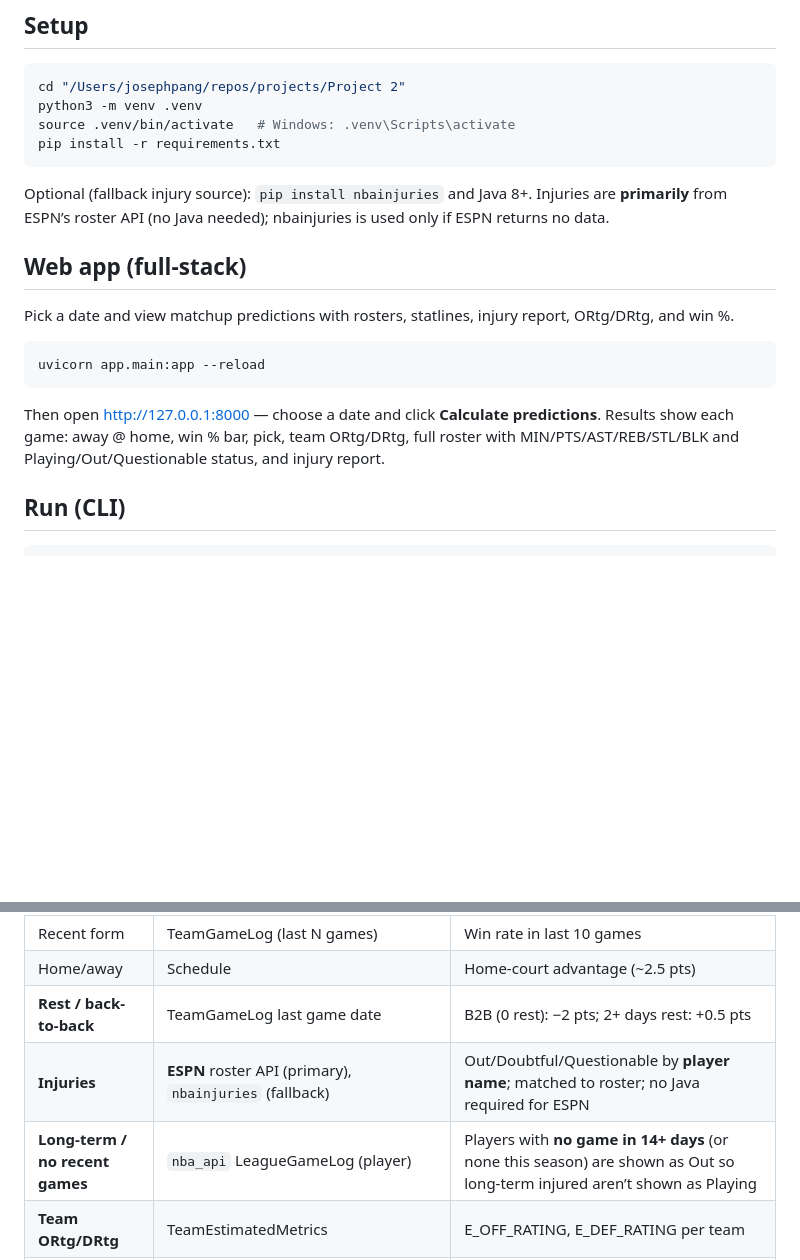
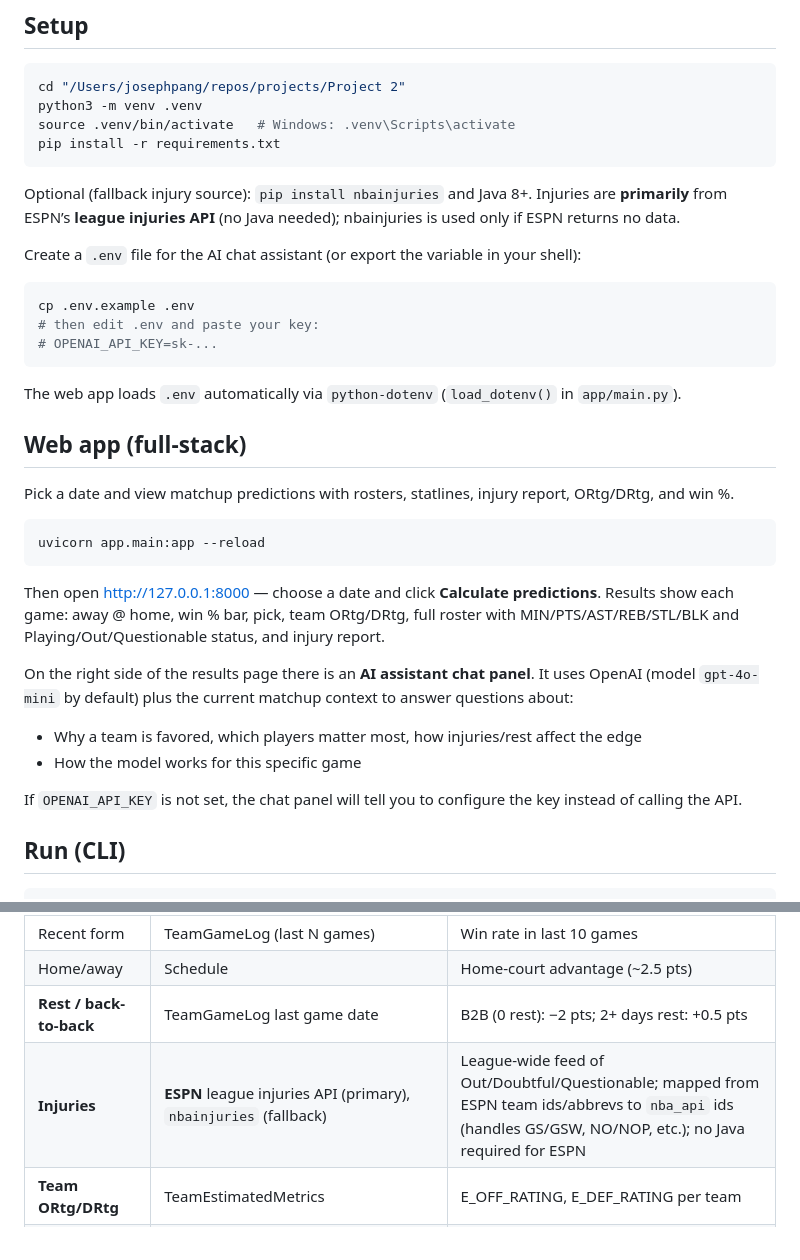
Before and after one commit to Joseph302156/NBA_Matchup_Calculator, a Markdown page: README.md, 2 parts joined by grey strips. Drawn GitHub-style; blank space fills up the shorter version.

Commit message:
Update README.md to clarify injury data sources and add instructions for .env configuration
This commit enhances the README by specifying that injuries are sourced from ESPN's league injuries API and includes instructions for creating a .env file to configure the OpenAI API key for the AI chat assistant. Additionally, it provides details on the chat panel's functionality and its integration with the current matchup context.

````diff
--- a/README.md
+++ b/README.md
@@ -11,7 +11,17 @@ source .venv/bin/activate   # Windows: .venv\Scripts\activate
 pip install -r requirements.txt
 ```
 
-Optional (fallback injury source): `pip install nbainjuries` and Java 8+. Injuries are **primarily** from ESPN’s roster API (no Java needed); nbainjuries is used only if ESPN returns no data.
+Optional (fallback injury source): `pip install nbainjuries` and Java 8+. Injuries are **primarily** from ESPN’s **league injuries API** (no Java needed); nbainjuries is used only if ESPN returns no data.
+
+Create a `.env` file for the AI chat assistant (or export the variable in your shell):
+
+```bash
+cp .env.example .env
+# then edit .env and paste your key:
+# OPENAI_API_KEY=sk-...
+```
+
+The web app loads `.env` automatically via `python-dotenv` (`load_dotenv()` in `app/main.py`).
 
 ## Web app (full-stack)
 
@@ -22,6 +32,13 @@ uvicorn app.main:app --reload
 ```
 
 Then open http://127.0.0.1:8000 — choose a date and click **Calculate predictions**. Results show each game: away @ home, win % bar, pick, team ORtg/DRtg, full roster with MIN/PTS/AST/REB/STL/BLK and Playing/Out/Questionable status, and injury report.
+
+On the right side of the results page there is an **AI assistant chat panel**. It uses OpenAI (model `gpt-4o-mini` by default) plus the current matchup context to answer questions about:
+
+- Why a team is favored, which players matter most, how injuries/rest affect the edge
+- How the model works for this specific game
+
+If `OPENAI_API_KEY` is not set, the chat panel will tell you to configure the key instead of calling the API.
 
 ## Run (CLI)
 
@@ -51,8 +68,7 @@ python main.py --json       # machine-readable JSON
 | Recent form | TeamGameLog (last N games) | Win rate in last 10 games |
 | Home/away | Schedule | Home-court advantage (~2.5 pts) |
 | **Rest / back-to-back** | TeamGameLog last game date | B2B (0 rest): −2 pts; 2+ days rest: +0.5 pts |
-| **Injuries** | **ESPN** roster API (primary), `nbainjuries` (fallback) | Out/Doubtful/Questionable by **player name**; matched to roster; no Java required for ESPN |
-| **Long-term / no recent games** | `nba_api` LeagueGameLog (player) | Players with **no game in 14+ days** (or none this season) are shown as Out so long-term injured aren’t shown as Playing |
+| **Injuries** | **ESPN** league injuries API (primary), `nbainjuries` (fallback) | League-wide feed of Out/Doubtful/Questionable; mapped from ESPN team ids/abbrevs to `nba_api` ids (handles GS/GSW, NO/NOP, etc.); no Java required for ESPN |
 | **Team ORtg/DRtg** | TeamEstimatedMetrics | E_OFF_RATING, E_DEF_RATING per team |
 | **Player stats** | CommonTeamRoster + LeagueDashPlayerStats (PerGame) | Season MIN, PTS, AST, REB, STL, BLK; blended with **last 5 games** (LeagueGameLog) so recent form matters; injured players excluded from "available value" |
 | **Stat importance** | `src/analysis/stat_importance.py` | Correlation of team PTS/AST/REB/STL/BLK with W_PCT → weights for player contribution |
````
──────────
WORK TASK: Copy the listing exactly. No images belong in the copy.

SOLUTION TO THIS PROBLEM:
Before and after one commit to Joseph302156/NBA_Matchup_Calculator, a Markdown page: README.md, 2 parts joined by grey strips. Drawn GitHub-style; blank space fills up the shorter version.

Commit message:
Update README.md to clarify injury data sources and add instructions for .env configuration
This commit enhances the README by specifying that injuries are sourced from ESPN's league injuries API and includes instructions for creating a .env file to configure the OpenAI API key for the AI chat assistant. Additionally, it provides details on the chat panel's functionality and its integration with the current matchup context.

````diff
--- a/README.md
+++ b/README.md
@@ -11,7 +11,17 @@ source .venv/bin/activate   # Windows: .venv\Scripts\activate
 pip install -r requirements.txt
 ```
 
-Optional (fallback injury source): `pip install nbainjuries` and Java 8+. Injuries are **primarily** from ESPN’s roster API (no Java needed); nbainjuries is used only if ESPN returns no data.
+Optional (fallback injury source): `pip install nbainjuries` and Java 8+. Injuries are **primarily** from ESPN’s **league injuries API** (no Java needed); nbainjuries is used only if ESPN returns no data.
+
+Create a `.env` file for the AI chat assistant (or export the variable in your shell):
+
+```bash
+cp .env.example .env
+# then edit .env and paste your key:
+# OPENAI_API_KEY=sk-...
+```
+
+The web app loads `.env` automatically via `python-dotenv` (`load_dotenv()` in `app/main.py`).
 
 ## Web app (full-stack)
 
@@ -22,6 +32,13 @@ uvicorn app.main:app --reload
 ```
 
 Then open http://127.0.0.1:8000 — choose a date and click **Calculate predictions**. Results show each game: away @ home, win % bar, pick, team ORtg/DRtg, full roster with MIN/PTS/AST/REB/STL/BLK and Playing/Out/Questionable status, and injury report.
+
+On the right side of the results page there is an **AI assistant chat panel**. It uses OpenAI (model `gpt-4o-mini` by default) plus the current matchup context to answer questions about:
+
+- Why a team is favored, which players matter most, how injuries/rest affect the edge
+- How the model works for this specific game
+
+If `OPENAI_API_KEY` is not set, the chat panel will tell you to configure the key instead of calling the API.
 
 ## Run (CLI)
 
@@ -51,8 +68,7 @@ python main.py --json       # machine-readable JSON
 | Recent form | TeamGameLog (last N games) | Win rate in last 10 games |
 | Home/away | Schedule | Home-court advantage (~2.5 pts) |
 | **Rest / back-to-back** | TeamGameLog last game date | B2B (0 rest): −2 pts; 2+ days rest: +0.5 pts |
-| **Injuries** | **ESPN** roster API (primary), `nbainjuries` (fallback) | Out/Doubtful/Questionable by **player name**; matched to roster; no Java required for ESPN |
-| **Long-term / no recent games** | `nba_api` LeagueGameLog (player) | Players with **no game in 14+ days** (or none this season) are shown as Out so long-term injured aren’t shown as Playing |
+| **Injuries** | **ESPN** league injuries API (primary), `nbainjuries` (fallback) | League-wide feed of Out/Doubtful/Questionable; mapped from ESPN team ids/abbrevs to `nba_api` ids (handles GS/GSW, NO/NOP, etc.); no Java required for ESPN |
 | **Team ORtg/DRtg** | TeamEstimatedMetrics | E_OFF_RATING, E_DEF_RATING per team |
 | **Player stats** | CommonTeamRoster + LeagueDashPlayerStats (PerGame) | Season MIN, PTS, AST, REB, STL, BLK; blended with **last 5 games** (LeagueGameLog) so recent form matters; injured players excluded from "available value" |
 | **Stat importance** | `src/analysis/stat_importance.py` | Correlation of team PTS/AST/REB/STL/BLK with W_PCT → weights for player contribution |
````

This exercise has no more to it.